- **RECORDS PROVIDED**:
*-*-*

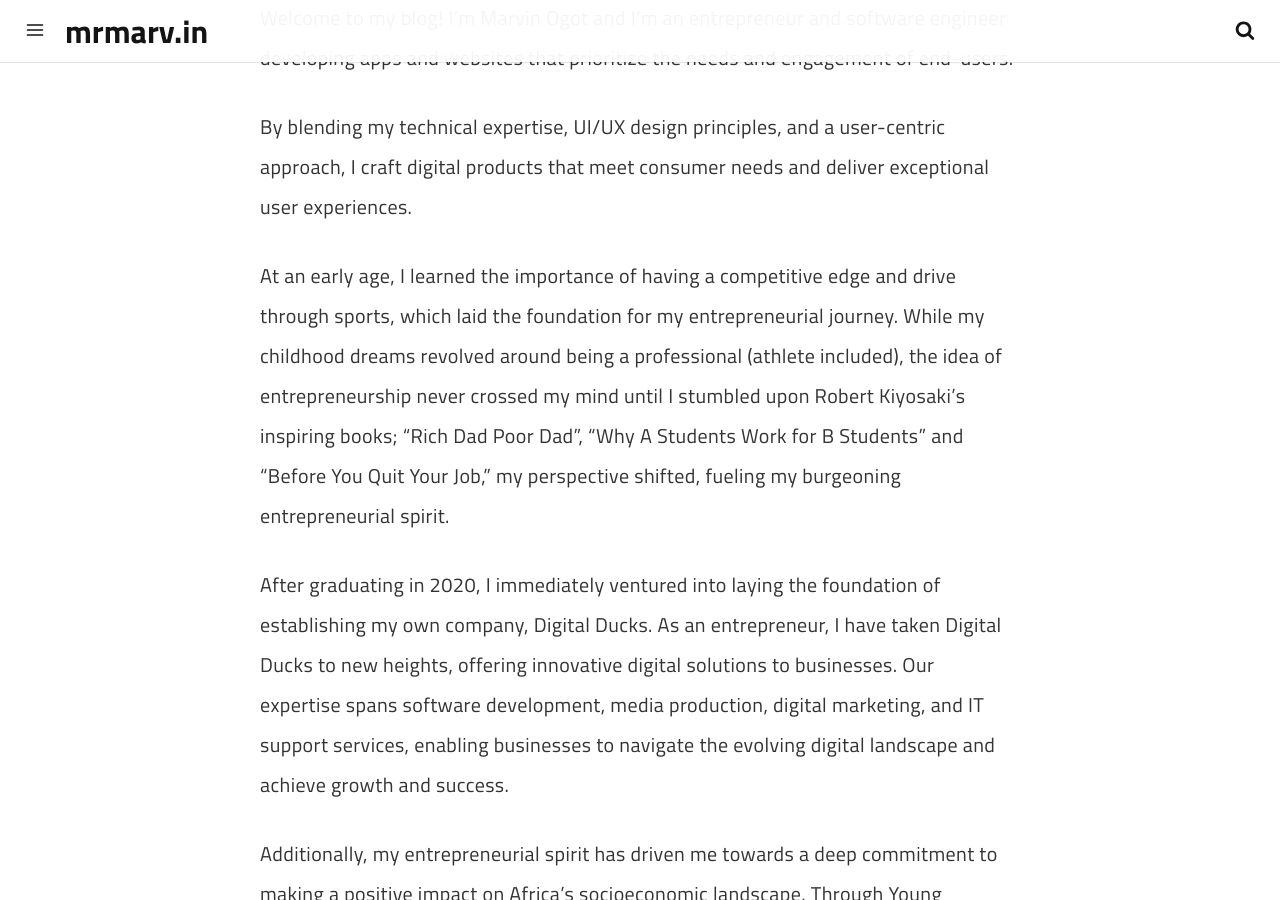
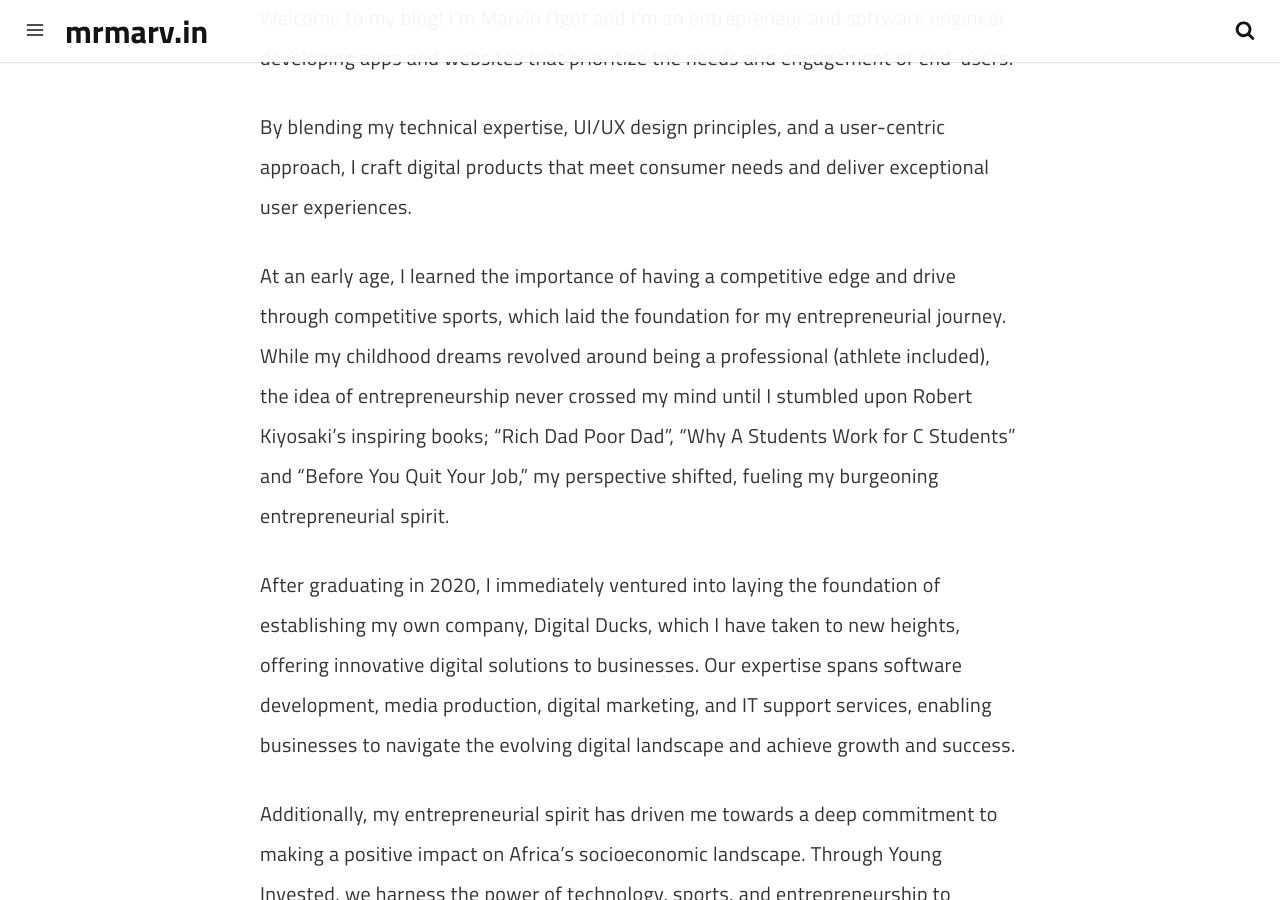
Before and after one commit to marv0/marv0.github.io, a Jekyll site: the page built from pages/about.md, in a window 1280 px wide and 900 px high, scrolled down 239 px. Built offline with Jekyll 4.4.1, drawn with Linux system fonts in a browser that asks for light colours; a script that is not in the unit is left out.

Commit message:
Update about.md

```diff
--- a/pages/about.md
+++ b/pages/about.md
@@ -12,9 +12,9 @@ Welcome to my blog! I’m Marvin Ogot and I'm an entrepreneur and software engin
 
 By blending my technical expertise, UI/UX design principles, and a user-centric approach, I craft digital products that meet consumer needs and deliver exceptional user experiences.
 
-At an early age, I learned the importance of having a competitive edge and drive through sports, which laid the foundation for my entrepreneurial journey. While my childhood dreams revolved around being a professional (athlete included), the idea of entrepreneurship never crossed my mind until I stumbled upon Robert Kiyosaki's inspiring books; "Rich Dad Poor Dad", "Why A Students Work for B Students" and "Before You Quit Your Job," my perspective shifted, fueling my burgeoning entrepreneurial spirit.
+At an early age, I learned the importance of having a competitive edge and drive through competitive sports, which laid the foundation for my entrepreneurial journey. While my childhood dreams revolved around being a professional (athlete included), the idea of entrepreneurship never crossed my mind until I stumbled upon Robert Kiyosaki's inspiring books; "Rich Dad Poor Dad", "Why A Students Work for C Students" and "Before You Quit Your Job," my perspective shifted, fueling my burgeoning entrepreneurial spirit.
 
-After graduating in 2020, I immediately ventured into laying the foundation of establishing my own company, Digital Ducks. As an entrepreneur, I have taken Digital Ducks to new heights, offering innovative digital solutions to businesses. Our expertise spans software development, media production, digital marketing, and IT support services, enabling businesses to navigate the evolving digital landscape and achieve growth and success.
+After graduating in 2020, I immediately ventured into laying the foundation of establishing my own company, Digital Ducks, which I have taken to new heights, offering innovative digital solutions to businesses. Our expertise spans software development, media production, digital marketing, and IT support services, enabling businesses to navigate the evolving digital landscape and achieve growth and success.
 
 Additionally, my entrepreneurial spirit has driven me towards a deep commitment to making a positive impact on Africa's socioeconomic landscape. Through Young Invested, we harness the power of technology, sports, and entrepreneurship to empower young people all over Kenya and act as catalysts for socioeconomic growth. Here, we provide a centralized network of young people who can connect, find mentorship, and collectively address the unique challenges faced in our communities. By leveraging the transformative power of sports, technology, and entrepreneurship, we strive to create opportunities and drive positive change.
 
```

*-*-*

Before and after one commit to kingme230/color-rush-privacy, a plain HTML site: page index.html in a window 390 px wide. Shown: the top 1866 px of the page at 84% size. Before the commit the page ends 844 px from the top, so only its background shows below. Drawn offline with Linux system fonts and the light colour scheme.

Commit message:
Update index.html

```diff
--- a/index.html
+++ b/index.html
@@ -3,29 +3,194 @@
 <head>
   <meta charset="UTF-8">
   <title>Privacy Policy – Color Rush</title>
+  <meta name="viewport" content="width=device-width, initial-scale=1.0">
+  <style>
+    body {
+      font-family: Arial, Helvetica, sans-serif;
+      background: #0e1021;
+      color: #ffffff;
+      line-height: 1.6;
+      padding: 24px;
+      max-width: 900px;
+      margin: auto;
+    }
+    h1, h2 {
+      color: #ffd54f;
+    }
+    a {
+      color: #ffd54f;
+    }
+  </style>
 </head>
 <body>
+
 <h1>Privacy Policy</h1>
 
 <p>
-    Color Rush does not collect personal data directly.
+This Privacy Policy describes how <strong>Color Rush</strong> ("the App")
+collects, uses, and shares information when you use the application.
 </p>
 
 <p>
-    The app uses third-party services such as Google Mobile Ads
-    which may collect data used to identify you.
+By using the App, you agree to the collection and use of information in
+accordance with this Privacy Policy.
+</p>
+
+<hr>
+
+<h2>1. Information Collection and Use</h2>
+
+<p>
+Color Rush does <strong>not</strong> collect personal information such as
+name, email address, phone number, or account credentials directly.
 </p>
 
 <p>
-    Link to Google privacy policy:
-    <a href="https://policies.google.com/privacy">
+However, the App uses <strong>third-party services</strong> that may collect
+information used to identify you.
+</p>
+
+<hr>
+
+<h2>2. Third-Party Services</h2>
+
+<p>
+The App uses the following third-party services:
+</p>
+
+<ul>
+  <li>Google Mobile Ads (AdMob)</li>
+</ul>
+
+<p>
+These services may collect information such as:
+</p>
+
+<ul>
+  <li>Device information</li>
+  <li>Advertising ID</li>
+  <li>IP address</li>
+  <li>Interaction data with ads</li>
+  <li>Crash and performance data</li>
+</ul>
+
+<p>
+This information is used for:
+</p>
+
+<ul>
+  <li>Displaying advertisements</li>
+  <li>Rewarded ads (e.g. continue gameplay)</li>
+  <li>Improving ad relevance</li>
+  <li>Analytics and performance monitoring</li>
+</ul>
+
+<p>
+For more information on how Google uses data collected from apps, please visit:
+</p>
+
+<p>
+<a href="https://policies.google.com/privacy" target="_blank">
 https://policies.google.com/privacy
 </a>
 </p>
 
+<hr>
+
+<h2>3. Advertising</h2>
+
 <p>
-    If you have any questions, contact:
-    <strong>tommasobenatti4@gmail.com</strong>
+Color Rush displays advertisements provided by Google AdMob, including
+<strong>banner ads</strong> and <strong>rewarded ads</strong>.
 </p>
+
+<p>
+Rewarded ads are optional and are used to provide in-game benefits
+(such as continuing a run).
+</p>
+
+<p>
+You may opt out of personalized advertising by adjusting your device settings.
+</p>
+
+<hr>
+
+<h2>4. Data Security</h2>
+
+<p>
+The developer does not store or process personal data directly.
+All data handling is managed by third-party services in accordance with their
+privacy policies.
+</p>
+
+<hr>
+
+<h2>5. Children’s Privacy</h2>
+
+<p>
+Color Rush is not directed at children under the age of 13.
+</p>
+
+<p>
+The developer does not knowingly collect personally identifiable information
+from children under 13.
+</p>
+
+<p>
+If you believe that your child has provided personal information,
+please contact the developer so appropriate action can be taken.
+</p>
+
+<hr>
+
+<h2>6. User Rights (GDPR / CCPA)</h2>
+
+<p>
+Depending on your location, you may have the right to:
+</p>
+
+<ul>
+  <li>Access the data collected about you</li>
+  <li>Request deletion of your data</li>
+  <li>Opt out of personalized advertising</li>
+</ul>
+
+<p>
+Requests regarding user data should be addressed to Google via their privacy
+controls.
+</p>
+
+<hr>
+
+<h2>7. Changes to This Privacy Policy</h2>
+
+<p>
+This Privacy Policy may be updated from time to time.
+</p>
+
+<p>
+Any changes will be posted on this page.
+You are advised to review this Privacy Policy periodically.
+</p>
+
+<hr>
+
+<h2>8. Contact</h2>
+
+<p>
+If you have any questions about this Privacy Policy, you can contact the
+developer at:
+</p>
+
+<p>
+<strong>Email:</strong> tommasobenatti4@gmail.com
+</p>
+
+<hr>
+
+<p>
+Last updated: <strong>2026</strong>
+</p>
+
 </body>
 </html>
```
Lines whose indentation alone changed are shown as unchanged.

*-*-*

- **WHAT NEEDS TO BE DONE**: What lines in the material above contain the word "does"? Copy them out.

- **REPLY TO THE EXERCISE**:
-    Color Rush does not collect personal data directly.
+Color Rush does <strong>not</strong> collect personal information such as
+The developer does not store or process personal data directly.
+The developer does not knowingly collect personally identifiable information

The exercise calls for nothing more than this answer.